◆ PROMPT ◆
How many lines in the data below include the word "mean"? State the number alone.

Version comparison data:

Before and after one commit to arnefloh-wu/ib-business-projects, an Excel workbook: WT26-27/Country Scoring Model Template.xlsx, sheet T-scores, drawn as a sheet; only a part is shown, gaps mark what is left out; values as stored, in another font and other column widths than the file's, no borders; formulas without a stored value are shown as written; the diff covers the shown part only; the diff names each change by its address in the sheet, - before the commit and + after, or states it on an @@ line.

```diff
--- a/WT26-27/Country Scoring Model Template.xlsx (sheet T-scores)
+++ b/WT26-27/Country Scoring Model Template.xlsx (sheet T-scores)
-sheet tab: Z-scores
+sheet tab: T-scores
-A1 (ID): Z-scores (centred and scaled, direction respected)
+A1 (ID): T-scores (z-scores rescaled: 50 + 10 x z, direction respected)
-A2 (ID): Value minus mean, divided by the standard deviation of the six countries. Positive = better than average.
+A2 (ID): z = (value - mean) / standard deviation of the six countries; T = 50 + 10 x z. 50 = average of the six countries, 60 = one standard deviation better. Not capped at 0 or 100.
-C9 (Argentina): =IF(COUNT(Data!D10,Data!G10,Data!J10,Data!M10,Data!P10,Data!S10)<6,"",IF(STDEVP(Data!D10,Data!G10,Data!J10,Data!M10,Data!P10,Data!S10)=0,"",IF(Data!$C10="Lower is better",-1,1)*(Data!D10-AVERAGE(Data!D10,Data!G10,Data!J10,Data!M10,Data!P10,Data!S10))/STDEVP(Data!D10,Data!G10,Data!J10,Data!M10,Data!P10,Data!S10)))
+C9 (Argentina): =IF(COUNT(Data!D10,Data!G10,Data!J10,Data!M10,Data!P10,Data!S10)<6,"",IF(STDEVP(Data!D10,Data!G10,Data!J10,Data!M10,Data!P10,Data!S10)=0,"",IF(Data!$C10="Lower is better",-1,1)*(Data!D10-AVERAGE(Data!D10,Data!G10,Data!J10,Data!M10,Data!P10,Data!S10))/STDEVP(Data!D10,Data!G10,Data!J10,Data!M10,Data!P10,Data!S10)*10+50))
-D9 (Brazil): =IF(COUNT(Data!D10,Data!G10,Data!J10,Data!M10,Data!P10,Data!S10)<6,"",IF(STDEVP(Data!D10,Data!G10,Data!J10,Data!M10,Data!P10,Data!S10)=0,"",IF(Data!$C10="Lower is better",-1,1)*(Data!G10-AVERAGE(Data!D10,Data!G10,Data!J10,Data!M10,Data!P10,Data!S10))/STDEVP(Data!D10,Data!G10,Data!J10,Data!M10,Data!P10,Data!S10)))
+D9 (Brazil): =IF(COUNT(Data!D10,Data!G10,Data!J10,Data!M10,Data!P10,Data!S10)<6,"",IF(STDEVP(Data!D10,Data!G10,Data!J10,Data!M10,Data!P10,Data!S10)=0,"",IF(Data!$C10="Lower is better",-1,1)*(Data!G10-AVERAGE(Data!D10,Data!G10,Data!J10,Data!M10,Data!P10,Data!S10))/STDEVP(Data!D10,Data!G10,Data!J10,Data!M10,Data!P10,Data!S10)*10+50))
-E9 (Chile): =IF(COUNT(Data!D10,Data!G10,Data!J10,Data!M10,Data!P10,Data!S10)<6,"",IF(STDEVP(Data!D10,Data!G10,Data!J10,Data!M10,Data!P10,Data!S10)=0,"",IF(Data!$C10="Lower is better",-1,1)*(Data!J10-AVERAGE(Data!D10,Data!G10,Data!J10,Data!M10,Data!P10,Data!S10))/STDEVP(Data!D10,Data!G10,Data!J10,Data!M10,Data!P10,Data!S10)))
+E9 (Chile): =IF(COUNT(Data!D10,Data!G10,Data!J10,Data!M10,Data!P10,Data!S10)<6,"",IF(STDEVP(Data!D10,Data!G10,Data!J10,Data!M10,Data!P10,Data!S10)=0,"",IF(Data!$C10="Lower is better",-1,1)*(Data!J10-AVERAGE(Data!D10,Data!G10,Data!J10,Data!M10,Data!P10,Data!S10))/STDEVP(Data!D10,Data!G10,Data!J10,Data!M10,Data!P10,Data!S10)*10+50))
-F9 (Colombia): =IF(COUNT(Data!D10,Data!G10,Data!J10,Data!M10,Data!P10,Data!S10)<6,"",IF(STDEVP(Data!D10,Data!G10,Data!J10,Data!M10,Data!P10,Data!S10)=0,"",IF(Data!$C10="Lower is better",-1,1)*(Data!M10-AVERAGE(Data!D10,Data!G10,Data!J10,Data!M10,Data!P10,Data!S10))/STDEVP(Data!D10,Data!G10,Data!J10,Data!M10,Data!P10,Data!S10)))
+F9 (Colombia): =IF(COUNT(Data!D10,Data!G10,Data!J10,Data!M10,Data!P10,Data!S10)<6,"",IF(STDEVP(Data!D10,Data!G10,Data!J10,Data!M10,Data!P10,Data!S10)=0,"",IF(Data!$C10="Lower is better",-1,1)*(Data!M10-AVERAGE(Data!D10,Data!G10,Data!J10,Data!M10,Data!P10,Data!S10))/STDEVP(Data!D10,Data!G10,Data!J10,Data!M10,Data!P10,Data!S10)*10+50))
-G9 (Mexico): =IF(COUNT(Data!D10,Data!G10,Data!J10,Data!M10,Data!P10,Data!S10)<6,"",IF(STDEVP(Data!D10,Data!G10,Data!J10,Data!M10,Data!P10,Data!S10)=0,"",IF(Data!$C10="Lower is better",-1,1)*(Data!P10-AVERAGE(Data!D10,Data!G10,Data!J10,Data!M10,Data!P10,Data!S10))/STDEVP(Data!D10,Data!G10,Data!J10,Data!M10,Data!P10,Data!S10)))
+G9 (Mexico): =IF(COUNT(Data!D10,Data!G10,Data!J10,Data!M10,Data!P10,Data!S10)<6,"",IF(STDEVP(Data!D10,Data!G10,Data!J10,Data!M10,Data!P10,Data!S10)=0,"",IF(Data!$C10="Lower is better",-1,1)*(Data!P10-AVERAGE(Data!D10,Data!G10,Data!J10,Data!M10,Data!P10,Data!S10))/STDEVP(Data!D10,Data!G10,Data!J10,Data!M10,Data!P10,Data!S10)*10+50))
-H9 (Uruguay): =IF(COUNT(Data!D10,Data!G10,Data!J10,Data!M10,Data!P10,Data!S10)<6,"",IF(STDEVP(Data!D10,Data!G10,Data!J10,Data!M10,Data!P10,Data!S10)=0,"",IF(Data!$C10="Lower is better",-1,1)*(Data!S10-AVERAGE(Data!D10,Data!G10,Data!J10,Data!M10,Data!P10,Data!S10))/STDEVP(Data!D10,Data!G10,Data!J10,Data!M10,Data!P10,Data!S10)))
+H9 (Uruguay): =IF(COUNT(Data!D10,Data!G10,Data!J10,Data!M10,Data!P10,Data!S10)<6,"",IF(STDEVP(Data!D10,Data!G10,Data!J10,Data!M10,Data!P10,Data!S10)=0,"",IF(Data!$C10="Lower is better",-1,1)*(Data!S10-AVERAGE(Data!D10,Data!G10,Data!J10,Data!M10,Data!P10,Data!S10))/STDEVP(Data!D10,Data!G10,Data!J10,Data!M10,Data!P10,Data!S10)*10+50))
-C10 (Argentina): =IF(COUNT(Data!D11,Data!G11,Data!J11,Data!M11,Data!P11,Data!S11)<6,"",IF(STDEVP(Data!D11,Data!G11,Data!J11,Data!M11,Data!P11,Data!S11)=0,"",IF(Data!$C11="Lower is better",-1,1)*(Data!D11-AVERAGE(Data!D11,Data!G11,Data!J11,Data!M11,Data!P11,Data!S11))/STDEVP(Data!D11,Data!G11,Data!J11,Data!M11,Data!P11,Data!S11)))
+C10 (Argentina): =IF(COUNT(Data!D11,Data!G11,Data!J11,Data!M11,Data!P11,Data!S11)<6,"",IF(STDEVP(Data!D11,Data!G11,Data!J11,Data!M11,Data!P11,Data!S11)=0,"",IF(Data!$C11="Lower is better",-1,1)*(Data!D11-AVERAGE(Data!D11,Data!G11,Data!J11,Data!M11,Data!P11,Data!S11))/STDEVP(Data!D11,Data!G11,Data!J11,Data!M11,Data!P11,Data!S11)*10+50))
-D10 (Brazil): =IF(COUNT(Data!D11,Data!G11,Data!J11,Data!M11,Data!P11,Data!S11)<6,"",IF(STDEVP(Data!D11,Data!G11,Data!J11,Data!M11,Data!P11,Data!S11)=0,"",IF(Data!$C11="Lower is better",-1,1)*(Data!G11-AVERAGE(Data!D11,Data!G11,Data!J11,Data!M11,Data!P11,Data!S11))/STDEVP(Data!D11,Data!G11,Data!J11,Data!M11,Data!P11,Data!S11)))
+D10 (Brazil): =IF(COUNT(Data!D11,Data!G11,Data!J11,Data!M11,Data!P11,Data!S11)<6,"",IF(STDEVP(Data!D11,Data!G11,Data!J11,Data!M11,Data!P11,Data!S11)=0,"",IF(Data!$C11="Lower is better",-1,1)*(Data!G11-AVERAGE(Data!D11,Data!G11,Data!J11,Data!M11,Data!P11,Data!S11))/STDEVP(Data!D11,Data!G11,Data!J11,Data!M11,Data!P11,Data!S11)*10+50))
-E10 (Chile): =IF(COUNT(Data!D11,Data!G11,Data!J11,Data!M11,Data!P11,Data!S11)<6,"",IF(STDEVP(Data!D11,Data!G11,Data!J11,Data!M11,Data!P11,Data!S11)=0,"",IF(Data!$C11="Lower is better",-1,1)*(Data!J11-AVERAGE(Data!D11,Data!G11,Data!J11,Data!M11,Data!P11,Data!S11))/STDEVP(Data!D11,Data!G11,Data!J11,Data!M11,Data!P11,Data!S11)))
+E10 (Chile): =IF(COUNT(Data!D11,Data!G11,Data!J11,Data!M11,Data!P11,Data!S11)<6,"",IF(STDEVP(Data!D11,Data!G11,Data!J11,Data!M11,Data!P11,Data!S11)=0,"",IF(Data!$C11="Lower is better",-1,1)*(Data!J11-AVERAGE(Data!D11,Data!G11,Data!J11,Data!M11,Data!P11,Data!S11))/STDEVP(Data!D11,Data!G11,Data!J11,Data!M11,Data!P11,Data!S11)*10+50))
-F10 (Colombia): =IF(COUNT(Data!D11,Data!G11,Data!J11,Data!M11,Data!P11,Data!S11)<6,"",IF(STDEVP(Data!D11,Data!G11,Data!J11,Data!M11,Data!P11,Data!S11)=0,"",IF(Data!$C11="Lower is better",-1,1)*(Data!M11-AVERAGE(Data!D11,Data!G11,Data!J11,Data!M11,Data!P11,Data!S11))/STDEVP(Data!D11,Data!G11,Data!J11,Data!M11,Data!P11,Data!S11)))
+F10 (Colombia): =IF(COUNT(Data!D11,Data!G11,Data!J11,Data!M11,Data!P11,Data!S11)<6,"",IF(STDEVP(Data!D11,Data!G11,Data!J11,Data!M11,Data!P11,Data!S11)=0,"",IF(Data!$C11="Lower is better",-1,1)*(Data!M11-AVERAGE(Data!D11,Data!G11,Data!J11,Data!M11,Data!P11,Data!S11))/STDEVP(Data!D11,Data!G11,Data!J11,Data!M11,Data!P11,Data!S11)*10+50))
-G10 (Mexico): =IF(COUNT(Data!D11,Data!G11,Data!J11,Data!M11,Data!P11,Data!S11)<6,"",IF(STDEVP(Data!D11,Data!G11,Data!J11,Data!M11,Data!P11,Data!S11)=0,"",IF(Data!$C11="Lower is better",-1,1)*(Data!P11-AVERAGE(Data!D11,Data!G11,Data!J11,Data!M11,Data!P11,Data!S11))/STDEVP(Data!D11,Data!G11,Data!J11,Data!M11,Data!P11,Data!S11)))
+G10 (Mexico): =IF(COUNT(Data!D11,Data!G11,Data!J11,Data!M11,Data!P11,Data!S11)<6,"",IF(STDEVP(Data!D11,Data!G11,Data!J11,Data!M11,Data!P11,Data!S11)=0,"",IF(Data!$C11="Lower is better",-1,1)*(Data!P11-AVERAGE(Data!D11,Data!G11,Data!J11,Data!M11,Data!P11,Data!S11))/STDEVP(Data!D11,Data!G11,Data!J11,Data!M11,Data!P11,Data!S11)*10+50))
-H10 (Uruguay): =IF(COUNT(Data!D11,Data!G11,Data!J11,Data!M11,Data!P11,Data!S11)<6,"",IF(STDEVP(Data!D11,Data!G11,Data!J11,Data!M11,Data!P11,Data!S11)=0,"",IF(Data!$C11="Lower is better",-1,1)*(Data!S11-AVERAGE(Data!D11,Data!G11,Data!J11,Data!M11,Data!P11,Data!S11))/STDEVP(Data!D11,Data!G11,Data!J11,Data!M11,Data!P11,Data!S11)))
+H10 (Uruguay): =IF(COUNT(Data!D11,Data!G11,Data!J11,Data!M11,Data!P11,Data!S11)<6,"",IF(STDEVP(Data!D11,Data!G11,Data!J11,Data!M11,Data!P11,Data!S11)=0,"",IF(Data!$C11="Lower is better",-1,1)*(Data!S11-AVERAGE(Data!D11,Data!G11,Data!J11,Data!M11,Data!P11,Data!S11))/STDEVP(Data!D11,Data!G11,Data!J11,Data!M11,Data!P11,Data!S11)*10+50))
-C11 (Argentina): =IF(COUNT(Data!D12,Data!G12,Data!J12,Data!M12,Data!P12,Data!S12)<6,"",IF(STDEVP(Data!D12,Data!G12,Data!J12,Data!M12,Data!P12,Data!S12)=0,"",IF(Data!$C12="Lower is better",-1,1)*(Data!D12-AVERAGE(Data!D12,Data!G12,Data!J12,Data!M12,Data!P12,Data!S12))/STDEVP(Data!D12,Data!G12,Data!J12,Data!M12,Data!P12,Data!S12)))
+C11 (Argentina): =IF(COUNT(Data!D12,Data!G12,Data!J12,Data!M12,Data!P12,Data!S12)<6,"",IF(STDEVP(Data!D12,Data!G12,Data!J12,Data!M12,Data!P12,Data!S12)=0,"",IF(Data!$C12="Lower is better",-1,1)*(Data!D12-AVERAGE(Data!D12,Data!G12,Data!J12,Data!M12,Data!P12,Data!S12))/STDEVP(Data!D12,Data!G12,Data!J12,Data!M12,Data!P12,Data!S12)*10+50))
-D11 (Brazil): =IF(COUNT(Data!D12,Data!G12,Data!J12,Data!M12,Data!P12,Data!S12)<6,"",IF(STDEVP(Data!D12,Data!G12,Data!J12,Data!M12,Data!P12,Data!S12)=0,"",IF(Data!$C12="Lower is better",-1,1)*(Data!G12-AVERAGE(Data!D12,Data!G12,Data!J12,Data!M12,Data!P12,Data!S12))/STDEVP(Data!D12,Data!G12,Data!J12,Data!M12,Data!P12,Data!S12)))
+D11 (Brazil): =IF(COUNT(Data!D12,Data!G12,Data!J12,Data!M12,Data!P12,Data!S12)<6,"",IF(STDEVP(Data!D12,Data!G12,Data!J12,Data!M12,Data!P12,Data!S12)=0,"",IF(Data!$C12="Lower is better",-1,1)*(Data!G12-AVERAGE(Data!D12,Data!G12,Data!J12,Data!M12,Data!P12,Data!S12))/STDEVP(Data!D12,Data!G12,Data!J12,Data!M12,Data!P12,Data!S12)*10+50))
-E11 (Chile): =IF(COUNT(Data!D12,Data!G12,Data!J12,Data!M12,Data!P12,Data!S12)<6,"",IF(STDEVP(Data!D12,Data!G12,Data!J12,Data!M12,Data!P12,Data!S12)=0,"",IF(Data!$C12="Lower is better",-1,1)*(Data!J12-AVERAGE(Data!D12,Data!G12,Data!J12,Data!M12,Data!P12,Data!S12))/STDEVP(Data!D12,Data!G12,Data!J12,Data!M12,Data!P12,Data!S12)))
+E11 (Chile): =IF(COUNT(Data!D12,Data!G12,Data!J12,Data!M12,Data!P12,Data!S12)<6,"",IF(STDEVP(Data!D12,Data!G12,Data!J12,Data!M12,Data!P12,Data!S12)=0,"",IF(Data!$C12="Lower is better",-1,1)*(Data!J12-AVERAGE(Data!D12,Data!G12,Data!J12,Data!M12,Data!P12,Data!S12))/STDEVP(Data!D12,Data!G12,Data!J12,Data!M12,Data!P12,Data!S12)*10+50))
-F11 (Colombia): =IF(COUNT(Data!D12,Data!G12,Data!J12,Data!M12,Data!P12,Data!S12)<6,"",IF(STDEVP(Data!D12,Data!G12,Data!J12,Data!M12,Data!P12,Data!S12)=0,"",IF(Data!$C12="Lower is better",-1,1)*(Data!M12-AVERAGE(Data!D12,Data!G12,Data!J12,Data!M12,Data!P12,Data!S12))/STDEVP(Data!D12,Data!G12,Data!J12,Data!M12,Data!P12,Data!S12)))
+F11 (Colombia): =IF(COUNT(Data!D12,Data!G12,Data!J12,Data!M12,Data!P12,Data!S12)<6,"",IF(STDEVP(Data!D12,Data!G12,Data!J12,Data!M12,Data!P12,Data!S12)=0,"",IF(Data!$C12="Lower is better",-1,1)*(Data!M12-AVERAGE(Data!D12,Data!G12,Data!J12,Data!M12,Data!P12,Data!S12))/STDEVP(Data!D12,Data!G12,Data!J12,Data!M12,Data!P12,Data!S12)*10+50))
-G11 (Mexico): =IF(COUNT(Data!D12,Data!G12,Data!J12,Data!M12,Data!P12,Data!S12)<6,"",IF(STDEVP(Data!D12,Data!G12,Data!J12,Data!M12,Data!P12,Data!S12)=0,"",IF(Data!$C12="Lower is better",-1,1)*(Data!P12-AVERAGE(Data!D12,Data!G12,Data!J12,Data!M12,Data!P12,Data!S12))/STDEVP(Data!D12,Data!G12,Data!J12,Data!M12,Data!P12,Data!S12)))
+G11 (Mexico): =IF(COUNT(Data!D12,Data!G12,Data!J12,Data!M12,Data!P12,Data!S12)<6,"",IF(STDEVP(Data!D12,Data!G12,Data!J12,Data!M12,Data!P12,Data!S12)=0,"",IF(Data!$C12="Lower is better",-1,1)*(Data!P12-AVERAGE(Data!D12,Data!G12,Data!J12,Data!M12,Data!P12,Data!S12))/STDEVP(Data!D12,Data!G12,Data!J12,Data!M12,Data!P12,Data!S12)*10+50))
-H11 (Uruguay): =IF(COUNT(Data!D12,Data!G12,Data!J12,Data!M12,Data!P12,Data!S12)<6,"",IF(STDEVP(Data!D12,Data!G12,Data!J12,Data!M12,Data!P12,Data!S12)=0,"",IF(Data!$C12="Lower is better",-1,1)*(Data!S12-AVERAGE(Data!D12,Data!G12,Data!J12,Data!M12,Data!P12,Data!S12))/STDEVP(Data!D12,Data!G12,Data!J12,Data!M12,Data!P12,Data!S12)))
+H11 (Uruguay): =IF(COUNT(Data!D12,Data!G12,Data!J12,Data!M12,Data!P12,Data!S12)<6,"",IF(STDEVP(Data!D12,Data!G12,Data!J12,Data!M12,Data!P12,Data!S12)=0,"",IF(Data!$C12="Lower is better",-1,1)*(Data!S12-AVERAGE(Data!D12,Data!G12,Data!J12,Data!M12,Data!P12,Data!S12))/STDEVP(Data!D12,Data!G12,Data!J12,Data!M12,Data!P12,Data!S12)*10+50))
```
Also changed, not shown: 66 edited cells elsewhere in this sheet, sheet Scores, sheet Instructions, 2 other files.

◆ COMPLETED TASK ◆
2